Many thanks to you all and I hope that this Christmas finds you happy, healthy, and full of joy!

Tiles #29

It's interesting how much of the world we live in is composed of simple shapes that we learned when we were toddlers.  They get disguised by their combinations into complex objects, but they are often still very visible if you isolate them.

This roof line and vent are of course attached to a much larger section of siding below.  The orange was what first caught my eye, but as I worked through the scene in my viewfinder, the simple triangle with another simple hexagon in the center stood out against the dark contrast of the shingles.

Combined with the rectangular siding and shingles, simple shapes dominate the frame, which is square to make the geometry stand out even further.  The result is complex subject that feels simplified through framing.  It embodies much of what I try to find when I venture out with my camera, and in this case I didn't have to travel far off the beaten path to find it.

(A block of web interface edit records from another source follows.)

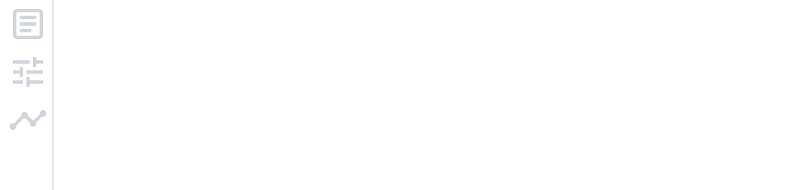
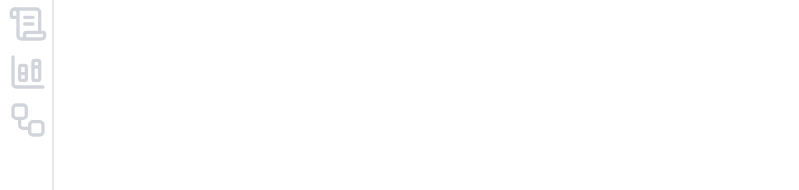
Before and after one commit to novel-tree/novel-tree-desktop, a React (Vite) app: page / in a window 1280 px wide. Shown: the top 190 px of the page, without its empty margins (0-799 px from the left). Built offline with nearby package versions, Linux system fonts and the light colour scheme.

Commit message:
use: lucide react

```diff
--- a/src/components/atoms/icons/File.tsx
+++ /dev/null
@@ -1,20 +0,0 @@
-import React from "react";
-import classNames from "classnames";
-interface FileProps {
-  className?: string;
-}
-
-export const File: React.FC<FileProps> = ({ className }) => {
-  return (
-    <svg
-      className={classNames(className, "min-w-4 min-h-4")}
-      xmlns="http://www.w3.org/2000/svg"
-      height="16px"
-      viewBox="0 -960 960 960"
-      width="16px"
-      fill="#9ca3af"
-    >
-      <path d="M320-240h320v-80H320v80Zm0-160h320v-80H320v80ZM240-80q-33 0-56.5-23.5T160-160v-640q0-33 23.5-56.5T240-880h320l240 240v480q0 33-23.5 56.5T720-80H240Zm280-520v-200H240v640h480v-440H520ZM240-800v200-200 640-640Z" />
-    </svg>
-  );
-};
--- a/src/components/atoms/icons/Folder.tsx
+++ /dev/null
@@ -1,20 +0,0 @@
-import React from "react";
-import classNames from "classnames";
-interface FolderProps {
-  className?: string;
-}
-
-export const Folder: React.FC<FolderProps> = ({ className }) => {
-  return (
-    <svg
-      className={classNames(className, "min-w-6 min-h-6")}
-      xmlns="http://www.w3.org/2000/svg"
-      height="24px"
-      viewBox="0 -960 960 960"
-      width="24px"
-      fill="#9ca3af"
-    >
-      <path d="M160-160q-33 0-56.5-23.5T80-240v-480q0-33 23.5-56.5T160-800h240l80 80h320q33 0 56.5 23.5T880-640H447l-80-80H160v480l96-320h684L837-217q-8 26-29.5 41.5T760-160H160Zm84-80h516l72-240H316l-72 240Zm0 0 72-240-72 240Zm-84-400v-80 80Z" />
-    </svg>
-  );
-};
--- a/src/components/atoms/icons/Script.tsx
+++ /dev/null
@@ -1,21 +0,0 @@
-import React from "react";
-import classNames from "classnames";
-interface ScriptProps {
-  className?: string;
-  size?: number;
-}
-
-export const Script: React.FC<ScriptProps> = ({ className, size }) => {
-  return (
-    <svg
-      className={classNames(className, "min-w-4 min-h-4")}
-      xmlns="http://www.w3.org/2000/svg"
-      height={size ? `${size}px` : "16px"}
-      viewBox="0 -960 960 960"
-      width={size ? `${size}px` : "16px"}
-      fill="#9ca3af"
-    >
-      <path d="M280-280h280v-80H280v80Zm0-160h400v-80H280v80Zm0-160h400v-80H280v80Zm-80 480q-33 0-56.5-23.5T120-200v-560q0-33 23.5-56.5T200-840h560q33 0 56.5 23.5T840-760v560q0 33-23.5 56.5T760-120H200Zm0-80h560v-560H200v560Zm0-560v560-560Z" />
-    </svg>
-  );
-};
--- a/src/components/atoms/icons/Setting.tsx
+++ /dev/null
@@ -1,21 +0,0 @@
-import React from "react";
-import classNames from "classnames";
-interface SettingProps {
-  className?: string;
-  size?: number;
-}
-
-export const Setting: React.FC<SettingProps> = ({ className, size }) => {
-  return (
-    <svg
-      className={classNames(className, "min-w-4 min-h-4")}
-      xmlns="http://www.w3.org/2000/svg"
-      height={size ? `${size}px` : "16px"}
-      viewBox="0 -960 960 960"
-      width={size ? `${size}px` : "16px"}
-      fill="#9ca3af"
-    >
-      <path d="M440-120v-240h80v80h320v80H520v80h-80Zm-320-80v-80h240v80H120Zm160-160v-80H120v-80h160v-80h80v240h-80Zm160-80v-80h400v80H440Zm160-160v-240h80v80h160v80H680v80h-80Zm-480-80v-80h400v80H120Z" />
-    </svg>
-  );
-};
--- a/src/components/atoms/icons/Timeline.tsx
+++ /dev/null
@@ -1,21 +0,0 @@
-import React from "react";
-import classNames from "classnames";
-interface TimelineProps {
-  className?: string;
-  size?: number;
-}
-
-export const Timeline: React.FC<TimelineProps> = ({ className, size }) => {
-  return (
-    <svg
-      className={classNames(className, "min-w-4 min-h-4")}
-      xmlns="http://www.w3.org/2000/svg"
-      height={size ? `${size}px` : "16px"}
-      viewBox="0 -960 960 960"
-      width={size ? `${size}px` : "16px"}
-      fill="#9ca3af"
-    >
-      <path d="M120-240q-33 0-56.5-23.5T40-320q0-33 23.5-56.5T120-400h10.5q4.5 0 9.5 2l182-182q-2-5-2-9.5V-600q0-33 23.5-56.5T400-680q33 0 56.5 23.5T480-600q0 2-2 20l102 102q5-2 9.5-2h21q4.5 0 9.5 2l142-142q-2-5-2-9.5V-640q0-33 23.5-56.5T840-720q33 0 56.5 23.5T920-640q0 33-23.5 56.5T840-560h-10.5q-4.5 0-9.5-2L678-420q2 5 2 9.5v10.5q0 33-23.5 56.5T600-320q-33 0-56.5-23.5T520-400v-10.5q0-4.5 2-9.5L420-522q-5 2-9.5 2H400q-2 0-20-2L198-340q2 5 2 9.5v10.5q0 33-23.5 56.5T120-240Z" />
-    </svg>
-  );
-};
--- a/src/components/atoms/icons/index.ts
+++ /dev/null
@@ -1,5 +0,0 @@
-export * from "./File";
-export * from "./Folder";
-export * from "./Script";
-export * from "./Setting";
-export * from "./Timeline";
--- a/src/components/molecules/IconButton.tsx
+++ b/src/components/molecules/IconButton.tsx
@@ -1,6 +1,6 @@
 import React from "react";
 import classNames from "classnames";
-import { File, Folder } from "../atoms/icons";
+import { File, Folder } from "lucide-react";
 import { Typography } from "../atoms/Typography";
 
 type icon = "folder" | "file";
@@ -21,8 +21,8 @@ export const IconButton: React.FC<IconButtonProps> = ({
   children,
 }) => {
   const iconColor = classNames(
-    fill === "primary" && "fill-blue-500",
-    fill === "secondary" && "fill-gray-800",
+    fill === "primary" && "text-blue-500",
+    fill === "secondary" && "text-gray-800",
     disabled && "opacity-50 cursor-not-allowed"
   );
   function getIconComponent(icon: icon) {
@@ -42,8 +42,8 @@ export const IconButton: React.FC<IconButtonProps> = ({
         fill === "primary"
           ? "text-blue-500"
           : fill === "secondary"
-            ? "text-gray-800"
-            : "text-gray-500",
+          ? "text-gray-800"
+          : "text-gray-500",
         "flex items-center gap-1 px-2 py-0 rounded-md w-full"
       )}
       disabled={disabled}
--- a/src/components/molecules/ModeListItem.tsx
+++ b/src/components/molecules/ModeListItem.tsx
@@ -1,6 +1,6 @@
 import React, { useMemo } from "react";
 import classNames from "classnames";
-import { Timeline, Script, Setting } from "../atoms/icons";
+import { Ban, ChartColumnStacked, ScrollText, Workflow } from "lucide-react";
 
 interface ModeListItemProps {
   icon: string;
@@ -11,6 +11,13 @@ interface ModeListItemProps {
 }
 
 const size = 40;
+
+function handleIconClass(selected: boolean) {
+  return classNames(
+    selected ? "text-gray-500" : "text-gray-300",
+    "hover:text-gray-500"
+  );
+}
 
 export const ModeListItem: React.FC<ModeListItemProps> = ({
   icon,
@@ -23,32 +30,21 @@ export const ModeListItem: React.FC<ModeListItemProps> = ({
     switch (icon) {
       case "script":
         return () => (
-          <Script
-            className={classNames(selected ? "fill-gray-500" : "fill-gray-300")}
-            size={size}
-          />
+          <ScrollText className={handleIconClass(selected)} size={size} />
         );
       case "setting":
         return () => (
-          <Setting
-            className={classNames(selected ? "fill-gray-500" : "fill-gray-300")}
+          <ChartColumnStacked
+            className={handleIconClass(selected)}
             size={size}
           />
         );
       case "timeline":
         return () => (
-          <Timeline
-            className={classNames(selected ? "fill-gray-500" : "fill-gray-300")}
-            size={size}
-          />
+          <Workflow className={handleIconClass(selected)} size={size} />
         );
       default:
-        return () => (
-          <Script
-            className={classNames(selected ? "fill-gray-500" : "fill-gray-300")}
-            size={size}
-          />
-        );
+        return () => <Ban className={handleIconClass(selected)} size={size} />;
     }
   }, [icon, selected]);
   return (
```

Ideas and Imagery #134

I'm not an explicit storyteller in my photography for the most part, but there are some exceptions in my work.  By intention I try not to create photos that require explanation, which means the photo must stand in its own without any setup.

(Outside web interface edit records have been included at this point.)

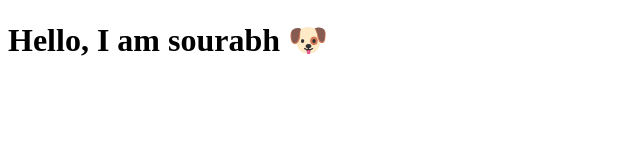
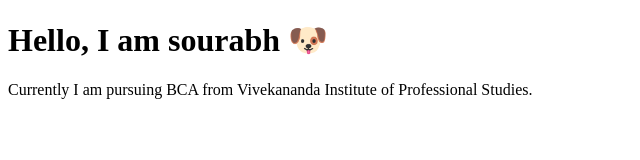
Before and after one commit to SK02K1/neog-lesson02-practice, a plain HTML site: page index.html in a window 1280 px wide. Shown: the whole page, without its empty margins (0-640 px from the left). Drawn offline with Linux system fonts and the light colour scheme.

Commit message:
base page updated

```diff
--- a/index.html
+++ b/index.html
@@ -9,6 +9,7 @@
 <body>
 
     <h1>Hello, I am sourabh 🐶</h1>
+    <p>Currently I am pursuing BCA from Vivekananda Institute of Professional Studies.</p>
 
 </body>
 </html>
```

In this photo, I know the subjects and from that knowledge can make my own interpretation of what the story represents.  Maybe because of that I can put a narrative to this image that other viewers can't.

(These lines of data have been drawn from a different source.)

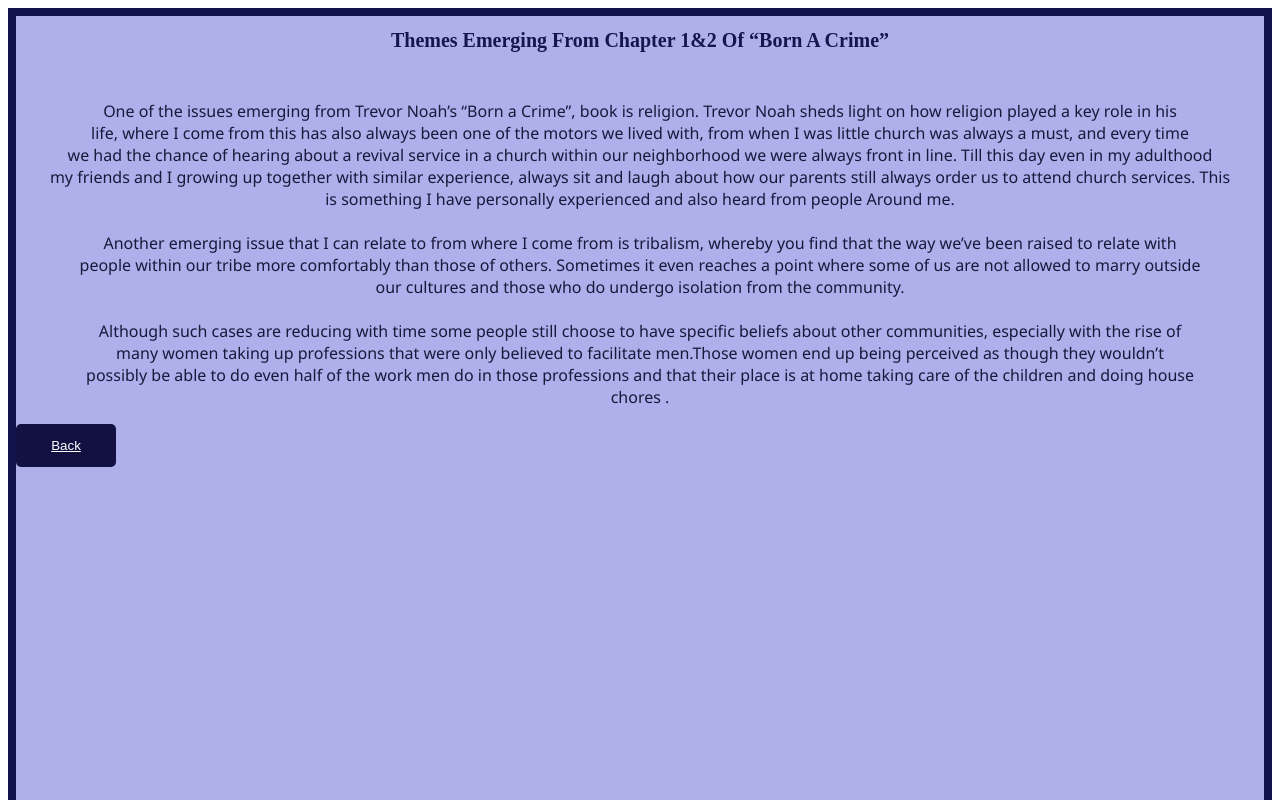
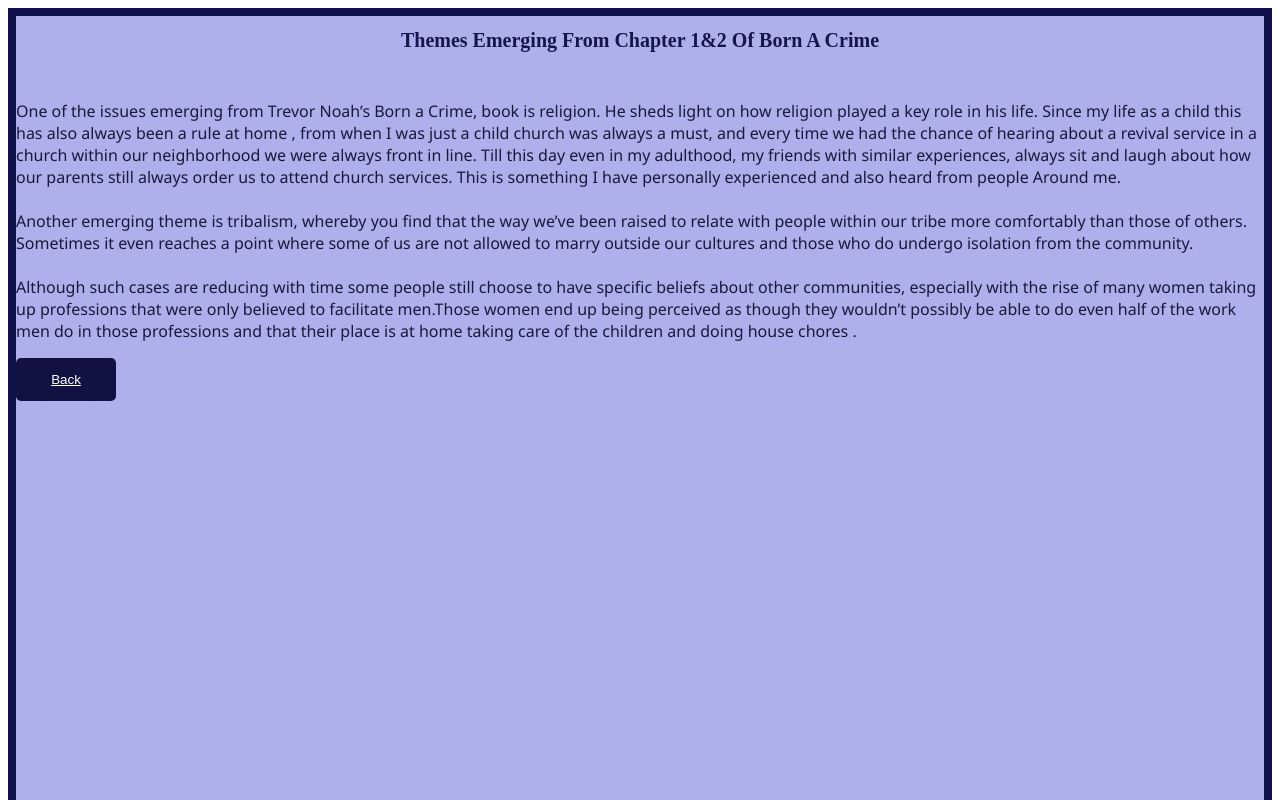
Before and after one commit to stephanie-niva/Mentorship-system, a plain HTML site: page book-summary.html in a window 1280 px wide. Shown: the top 800 px of the page. Drawn offline with Linux system fonts and the light colour scheme.

Commit message:
add changes

```diff
--- a/book-summary.html
+++ b/book-summary.html
@@ -8,30 +8,29 @@
 </head>
 <body>
     <div class="summary">
-        <h1 class="header">Themes Emerging From Chapter 1&2 Of “Born A Crime”
+        <h1 class="header">Themes Emerging From Chapter 1&2 Of Born A Crime
         </h1> <br>
         <p class="text">
-            One of the issues emerging from Trevor Noah’s “Born a Crime”, book is
-            religion. Trevor Noah sheds light on how religion played a key role in his <br>
-            life, where I come from this has also always been one of the motors we
-            lived with, from when I was little church was always a must, and every time <br>
+            One of the issues emerging from Trevor Noah’s Born a Crime, book is
+            religion. He sheds light on how religion played a key role in his
+            life. Since my life as a child this has also always been a rule at home
+            , from when I was just a child church was always a must, and every time
             we had the chance of hearing about a revival service in a church within our
-            neighborhood we were always front in line. Till this day even in my adulthood <br>
-            my friends and I growing up together with similar experience, always sit and laugh
-            about how our parents still always order us to attend church services. This <br>
+            neighborhood we were always front in line. Till this day even in my adulthood,
+            my friends with similar experiences, always sit and laugh
+            about how our parents still always order us to attend church services. This
             is something I have personally experienced and also heard from people
             Around me. <br><br>
-            Another emerging issue that I can relate to from where I come from is
-            tribalism, whereby you find that the way we’ve been raised to relate with <br>
+            Another emerging theme is tribalism, whereby you find that the way we’ve been raised to relate with
              people within our tribe more comfortably than those of others. Sometimes it
-             even reaches a point where some of us are not allowed to marry outside <br>
+             even reaches a point where some of us are not allowed to marry outside
              our cultures and those who do undergo isolation from the community. <br> <br>
              Although such cases are reducing with time some people still choose to
-             have specific beliefs about other communities, especially with the rise of <br>
+             have specific beliefs about other communities, especially with the rise of
               many women taking up professions that were only believed to facilitate
-               men.Those women end up being perceived as though they wouldn’t <br>
+               men.Those women end up being perceived as though they wouldn’t
                possibly be able to do even half of the work men do in those professions
-               and that their place is at home taking care of the children and doing house <br>
+               and that their place is at home taking care of the children and doing house
                 chores .
 
 
--- a/style.css
+++ b/style.css
@@ -184,10 +184,14 @@
     padding-bottom: 300px;
     border: solid 8px;
     border-color: rgb(17, 17, 76);
+    text-align: left;
+
 
  }
  .text{
-   font-size:x-large ;
+   font-size:xx-large ;
+   text-align: left;
+
  }
  /*to-do*/
  .todo-list{
@@ -305,6 +309,7 @@
       font-family: 'Segoe UI', Tahoma, Geneva, Verdana, sans-serif;
       color: rgb(25, 25, 59);
       font-weight: 400;
+      text-align: left;
    }
 
    #form {
@@ -585,6 +590,7 @@
       font-family: 'Segoe UI', Tahoma, Geneva, Verdana, sans-serif;
       color: rgb(25, 25, 59);
       font-weight: 400;
+      text-align: left;
       /*profile*/
    }
    #mentor-details{
@@ -674,6 +680,7 @@
     border: solid 8px;
     border-color: rgb(17, 17, 76);
 
+
  }
 
 
```
Also changed, not shown: to-do.html (+1 -1 lines).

The trick of good photographic storytelling is to do so with no context whatsoever.  The story should tell itself. 

My blog posts undermine that storytelling process to some extent, but I try to not suggest how someone should interpret a photo.  I mostly discuss my process and the components of the photo that make it interesting.

So in the interest of not telling the story here, I'll leave the photo for you interpretation.  If I've done my job right, you'll see a story all on your own. 

Tiles #26

When shooting for my "Tiles" and "Compressions" photo series, I work hard try and add something to a composition instead of relying on what already in a scene.

For instance in my "Compressions" photos, I try to take subjects with three-dimensional qualities and shoot them in a way that flattens them into two-dimensional space.  I feel in that way I am contributing my vision into the photo and making it an extension of my thoughts.

But sometimes I'll see a potential photo that stands on its own, and if it wins the internal battle between seeing what is already there and feeling the need to add my own filter to it, I'll shoot the scene regardless of feeling that I should have to work harder for it.

I like this photo because it makes me wonder how this wall ended up with such a diversity of colors and textures.  I wonder about why they stopped demolishing the still intact wall along this diagonal line.  Did they run out of money?  Did they find structural issues?

While I'll never know the answers to my musings, I don't know that it matters all that much.  Sometimes mysteries can be much more interesting than having the answers.  Not all stories are meant to be told.

Ideas and Imagery #133

I like images that tell a story or whose subjects can represent bigger ideas or themes.  There are various themes that this image can take, but let's start with what it is.

What caught my eye about this image were the two birds, one black and one white, perched together but apart on the top of this concrete pillar overlooking Willamette Falls.  While the subjects are small, the scene overall is complex.

The black and white processing helps keep the birds from being overcome by the other elements of the scene, and the turbulence of the water and industrial buildings render the surroundings inhospitable.  The pillar is the only quiet element of the scene.

I won't make any leaps about how you might interpret the story.  I have my own thoughts about it, but it does lend itself to outside story lines and projection.

That is one of the things I love about art in general.  Everybody imbues a different meaning on each photo based on their own life and experiences.  I try hard not to put my meaning on my photos for folks.  It's hard sometimes when writing about them, but I try to focus my discussion on my process and what I was seeing in the field.

With that I'll leave the interpretation of this photo to you.  I hope it tells you a story that you find interesting.